Data entries ▸
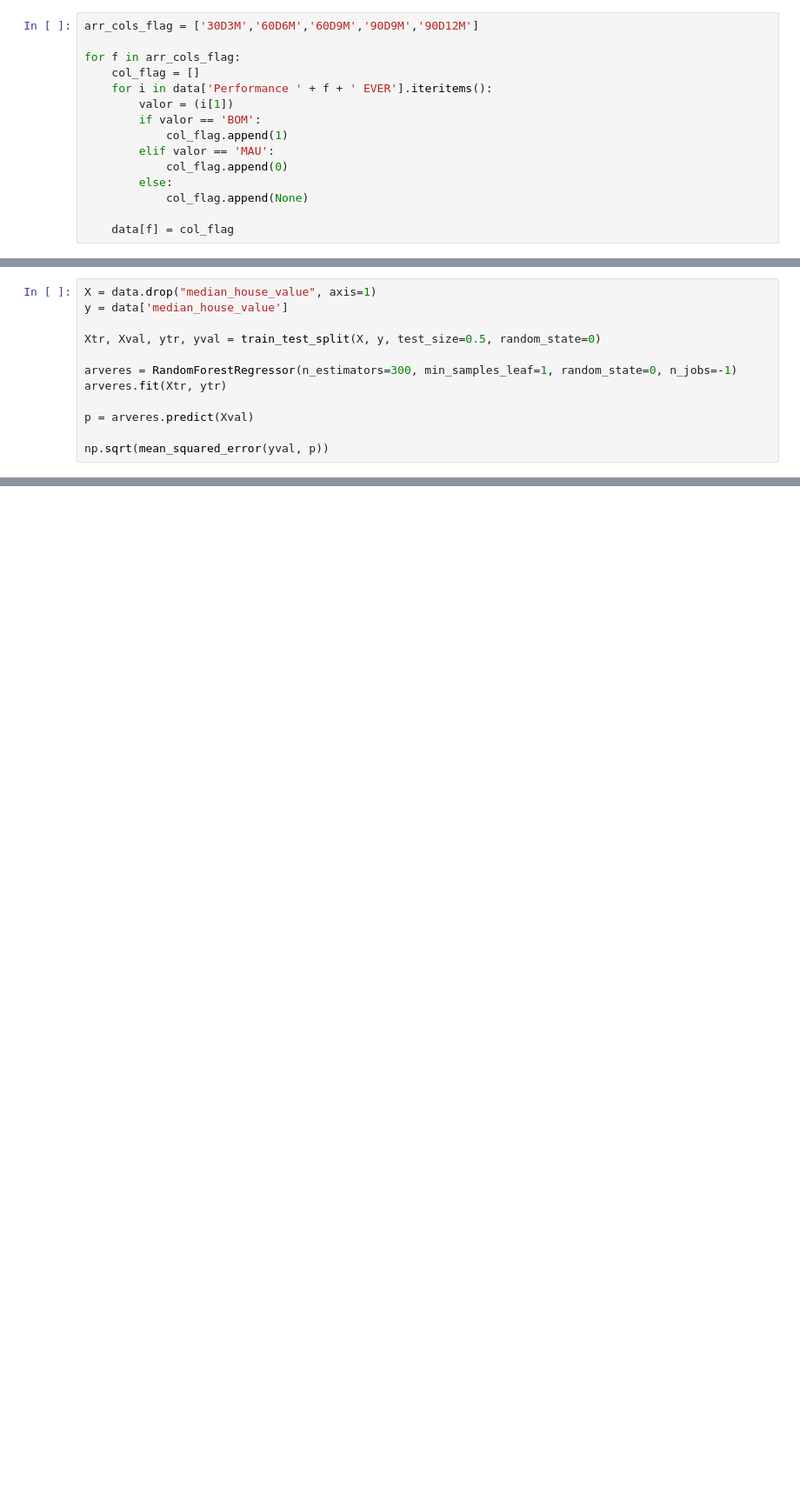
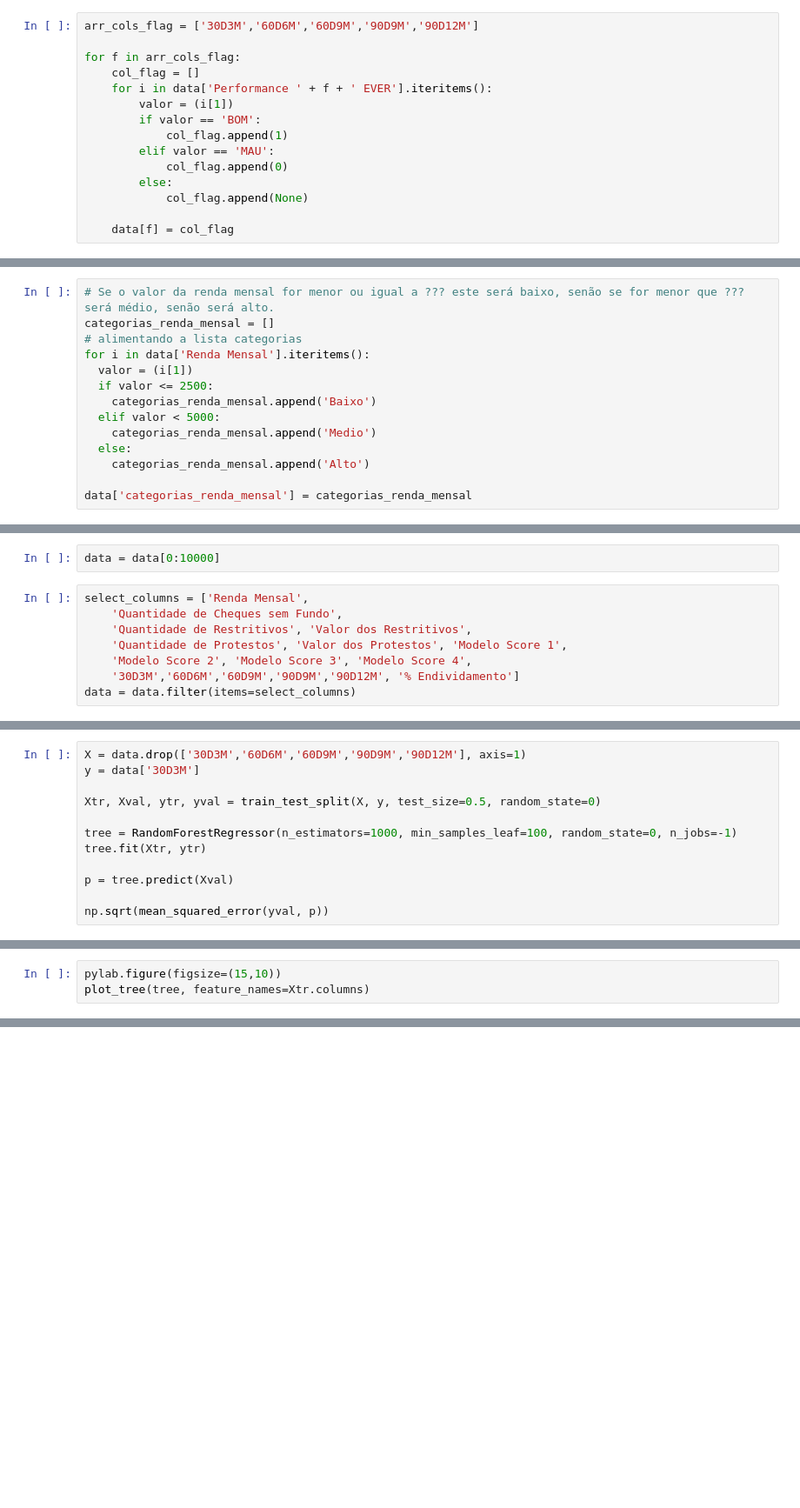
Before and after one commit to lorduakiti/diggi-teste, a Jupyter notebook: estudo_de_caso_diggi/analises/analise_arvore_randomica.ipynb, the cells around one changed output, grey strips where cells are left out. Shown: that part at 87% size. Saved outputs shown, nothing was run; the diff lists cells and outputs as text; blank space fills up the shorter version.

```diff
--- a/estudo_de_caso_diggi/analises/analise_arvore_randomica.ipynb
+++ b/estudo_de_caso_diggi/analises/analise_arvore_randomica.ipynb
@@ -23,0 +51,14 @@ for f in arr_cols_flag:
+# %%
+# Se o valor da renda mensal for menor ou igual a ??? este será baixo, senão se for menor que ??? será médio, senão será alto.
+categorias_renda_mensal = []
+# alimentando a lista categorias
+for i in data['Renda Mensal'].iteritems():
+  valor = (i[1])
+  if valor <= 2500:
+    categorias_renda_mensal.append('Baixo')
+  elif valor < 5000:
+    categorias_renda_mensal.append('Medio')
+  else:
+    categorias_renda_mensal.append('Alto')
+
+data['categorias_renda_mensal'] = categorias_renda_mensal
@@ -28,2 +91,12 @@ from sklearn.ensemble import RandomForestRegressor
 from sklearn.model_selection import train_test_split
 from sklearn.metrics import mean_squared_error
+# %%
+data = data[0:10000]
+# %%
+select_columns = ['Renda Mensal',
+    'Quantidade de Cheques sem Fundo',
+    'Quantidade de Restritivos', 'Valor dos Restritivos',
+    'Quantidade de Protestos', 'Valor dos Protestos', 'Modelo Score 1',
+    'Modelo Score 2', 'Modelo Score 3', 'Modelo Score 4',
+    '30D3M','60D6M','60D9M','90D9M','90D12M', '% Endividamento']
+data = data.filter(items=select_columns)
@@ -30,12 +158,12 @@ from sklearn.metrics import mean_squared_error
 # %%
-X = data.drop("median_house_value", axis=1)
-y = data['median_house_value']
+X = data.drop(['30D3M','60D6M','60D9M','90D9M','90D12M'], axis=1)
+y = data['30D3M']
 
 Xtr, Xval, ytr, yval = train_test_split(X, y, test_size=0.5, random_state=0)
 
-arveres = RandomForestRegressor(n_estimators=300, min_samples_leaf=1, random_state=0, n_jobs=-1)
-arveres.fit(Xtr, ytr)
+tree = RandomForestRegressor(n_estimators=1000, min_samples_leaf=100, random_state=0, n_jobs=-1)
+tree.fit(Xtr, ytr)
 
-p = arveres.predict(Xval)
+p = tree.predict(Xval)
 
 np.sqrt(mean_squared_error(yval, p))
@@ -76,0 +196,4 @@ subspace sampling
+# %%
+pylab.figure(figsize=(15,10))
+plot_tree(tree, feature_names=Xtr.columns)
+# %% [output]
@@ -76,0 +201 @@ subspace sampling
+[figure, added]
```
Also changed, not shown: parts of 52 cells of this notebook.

---

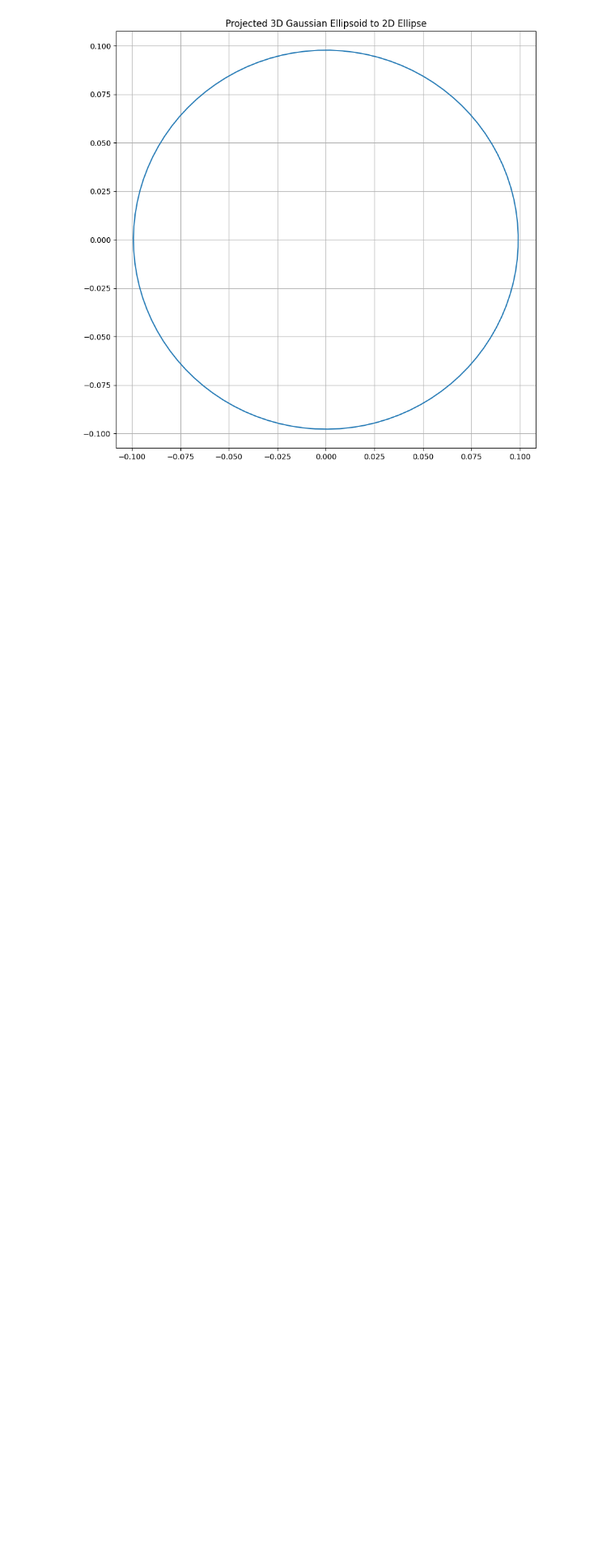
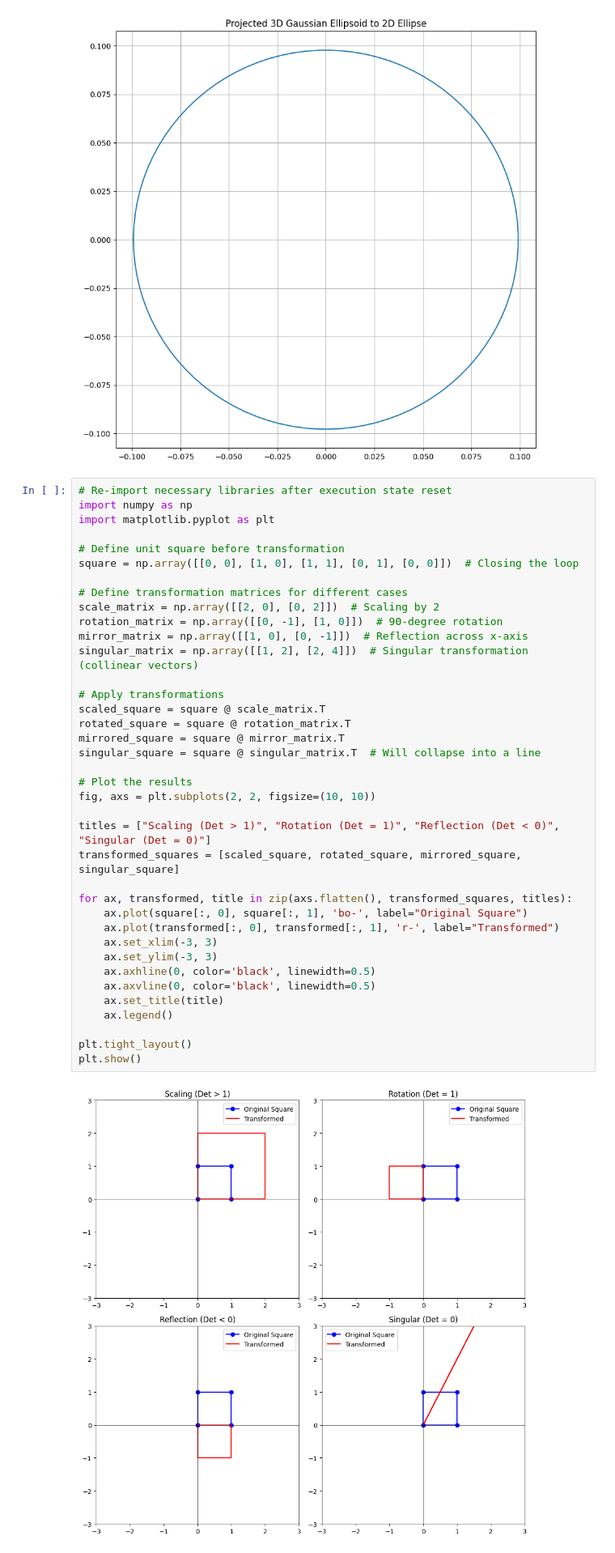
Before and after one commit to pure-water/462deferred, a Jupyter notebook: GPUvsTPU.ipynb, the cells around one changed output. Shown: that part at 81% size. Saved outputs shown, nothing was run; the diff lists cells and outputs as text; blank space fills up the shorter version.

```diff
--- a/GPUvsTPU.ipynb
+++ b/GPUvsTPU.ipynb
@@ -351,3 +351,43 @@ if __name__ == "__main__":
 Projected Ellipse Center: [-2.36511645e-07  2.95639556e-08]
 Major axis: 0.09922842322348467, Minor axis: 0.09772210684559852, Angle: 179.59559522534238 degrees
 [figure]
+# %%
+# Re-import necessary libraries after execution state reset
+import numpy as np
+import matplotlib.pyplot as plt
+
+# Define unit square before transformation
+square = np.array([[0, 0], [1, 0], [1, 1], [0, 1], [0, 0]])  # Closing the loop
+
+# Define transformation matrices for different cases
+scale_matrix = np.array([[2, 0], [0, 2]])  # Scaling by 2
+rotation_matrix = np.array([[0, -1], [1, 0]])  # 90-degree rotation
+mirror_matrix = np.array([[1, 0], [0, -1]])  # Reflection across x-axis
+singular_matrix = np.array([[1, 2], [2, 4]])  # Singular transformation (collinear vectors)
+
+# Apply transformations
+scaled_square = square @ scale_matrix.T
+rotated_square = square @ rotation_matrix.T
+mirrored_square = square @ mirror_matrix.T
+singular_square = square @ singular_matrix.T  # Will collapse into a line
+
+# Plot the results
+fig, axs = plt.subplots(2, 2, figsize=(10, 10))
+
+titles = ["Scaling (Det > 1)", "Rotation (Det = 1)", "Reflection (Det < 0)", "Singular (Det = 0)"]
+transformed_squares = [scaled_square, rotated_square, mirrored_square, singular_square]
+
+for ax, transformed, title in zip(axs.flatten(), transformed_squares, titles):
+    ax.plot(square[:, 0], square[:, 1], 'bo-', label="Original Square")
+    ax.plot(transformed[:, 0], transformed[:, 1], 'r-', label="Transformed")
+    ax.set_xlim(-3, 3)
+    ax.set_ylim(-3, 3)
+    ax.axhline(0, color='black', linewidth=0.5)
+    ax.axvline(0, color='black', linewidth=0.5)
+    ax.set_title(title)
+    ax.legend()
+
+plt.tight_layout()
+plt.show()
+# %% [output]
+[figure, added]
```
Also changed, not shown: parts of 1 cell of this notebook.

---

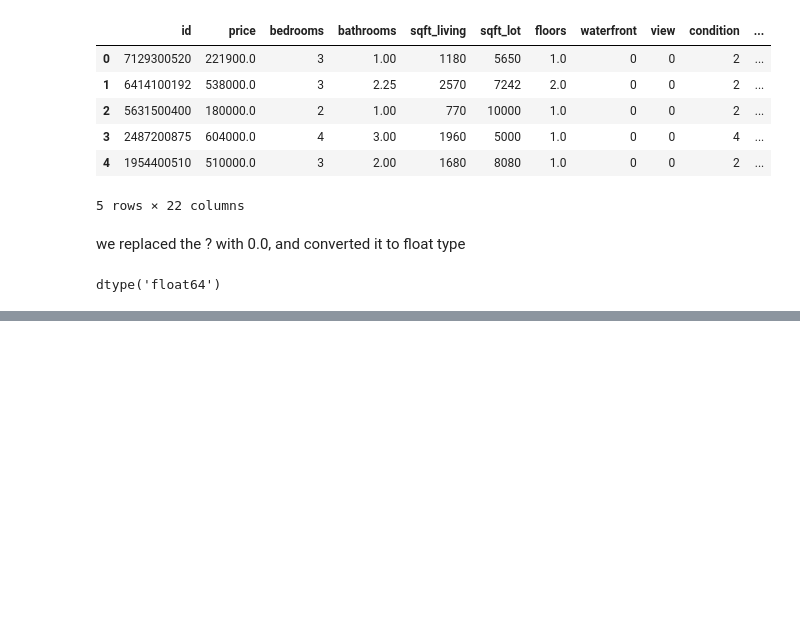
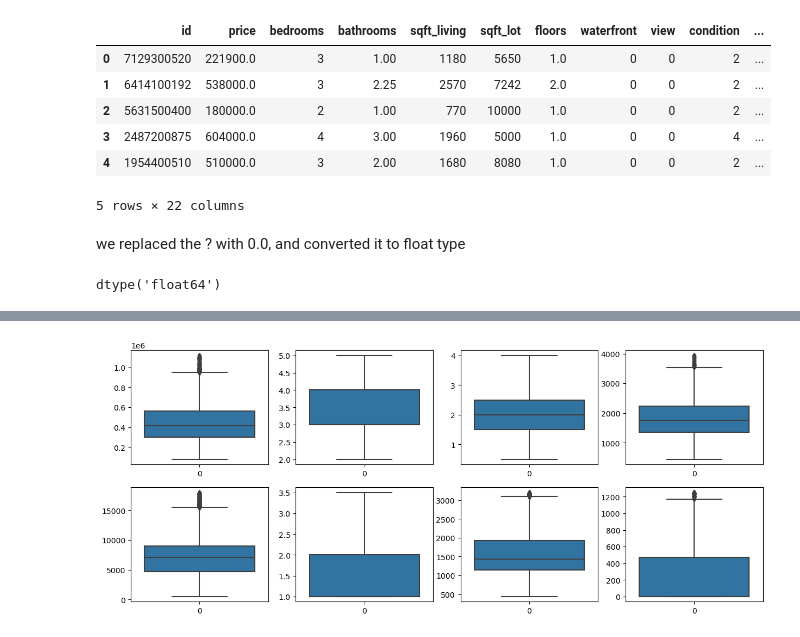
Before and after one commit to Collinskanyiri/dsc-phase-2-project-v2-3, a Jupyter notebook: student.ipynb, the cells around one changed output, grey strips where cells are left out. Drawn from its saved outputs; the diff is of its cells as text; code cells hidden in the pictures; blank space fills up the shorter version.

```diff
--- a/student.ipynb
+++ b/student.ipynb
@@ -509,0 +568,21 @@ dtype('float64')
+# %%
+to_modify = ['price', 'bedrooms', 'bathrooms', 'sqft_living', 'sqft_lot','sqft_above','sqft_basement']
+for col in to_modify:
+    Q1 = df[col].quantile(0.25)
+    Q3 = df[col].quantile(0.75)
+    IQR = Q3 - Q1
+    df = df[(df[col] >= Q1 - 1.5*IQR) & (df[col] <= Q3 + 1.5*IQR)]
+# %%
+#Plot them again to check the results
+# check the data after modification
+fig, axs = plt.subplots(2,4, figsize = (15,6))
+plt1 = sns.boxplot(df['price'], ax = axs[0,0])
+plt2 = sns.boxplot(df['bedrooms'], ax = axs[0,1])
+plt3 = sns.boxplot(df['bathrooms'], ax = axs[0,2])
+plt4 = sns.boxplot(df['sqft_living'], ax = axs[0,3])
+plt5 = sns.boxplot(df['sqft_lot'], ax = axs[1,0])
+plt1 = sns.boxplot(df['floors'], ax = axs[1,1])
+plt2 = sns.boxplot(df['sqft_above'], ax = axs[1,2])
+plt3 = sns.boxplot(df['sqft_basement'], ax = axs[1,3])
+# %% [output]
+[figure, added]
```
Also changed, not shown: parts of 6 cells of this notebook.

PROBLEM ▸ Retrieve each line of the data in which the word "boxplot" can be found.

EXERCISE RESPONSE ▸
+plt1 = sns.boxplot(df['price'], ax = axs[0,0])
+plt2 = sns.boxplot(df['bedrooms'], ax = axs[0,1])
+plt3 = sns.boxplot(df['bathrooms'], ax = axs[0,2])
+plt4 = sns.boxplot(df['sqft_living'], ax = axs[0,3])
+plt5 = sns.boxplot(df['sqft_lot'], ax = axs[1,0])
+plt1 = sns.boxplot(df['floors'], ax = axs[1,1])
+plt2 = sns.boxplot(df['sqft_above'], ax = axs[1,2])
+plt3 = sns.boxplot(df['sqft_basement'], ax = axs[1,3])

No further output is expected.